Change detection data
--- START ---

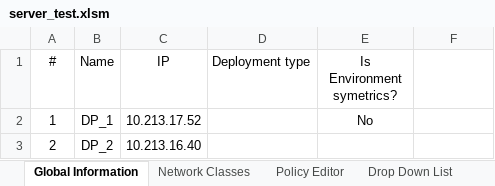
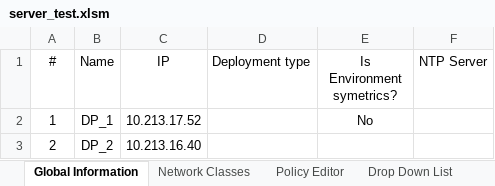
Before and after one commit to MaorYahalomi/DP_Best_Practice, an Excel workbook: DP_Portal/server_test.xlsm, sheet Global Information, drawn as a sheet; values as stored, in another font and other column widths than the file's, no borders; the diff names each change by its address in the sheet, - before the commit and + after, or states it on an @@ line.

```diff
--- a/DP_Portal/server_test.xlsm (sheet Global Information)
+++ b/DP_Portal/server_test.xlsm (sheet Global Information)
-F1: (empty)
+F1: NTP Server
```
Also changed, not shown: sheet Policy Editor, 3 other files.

--- END ---
--- START ---

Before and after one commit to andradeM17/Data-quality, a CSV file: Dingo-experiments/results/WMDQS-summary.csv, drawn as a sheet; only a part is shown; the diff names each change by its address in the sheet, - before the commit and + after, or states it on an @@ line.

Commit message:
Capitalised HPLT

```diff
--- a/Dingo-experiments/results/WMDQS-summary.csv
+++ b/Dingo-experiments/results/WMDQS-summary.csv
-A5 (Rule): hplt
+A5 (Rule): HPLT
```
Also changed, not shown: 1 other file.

--- END ---

For each line above that carries the word "Global", copy it out.

Before and after one commit to MaorYahalomi/DP_Best_Practice, an Excel workbook: DP_Portal/server_test.xlsm, sheet Global Information, drawn as a sheet; values as stored, in another font and other column widths than the file's, no borders; the diff names each change by its address in the sheet, - before the commit and + after, or states it on an @@ line.
--- a/DP_Portal/server_test.xlsm (sheet Global Information)
+++ b/DP_Portal/server_test.xlsm (sheet Global Information)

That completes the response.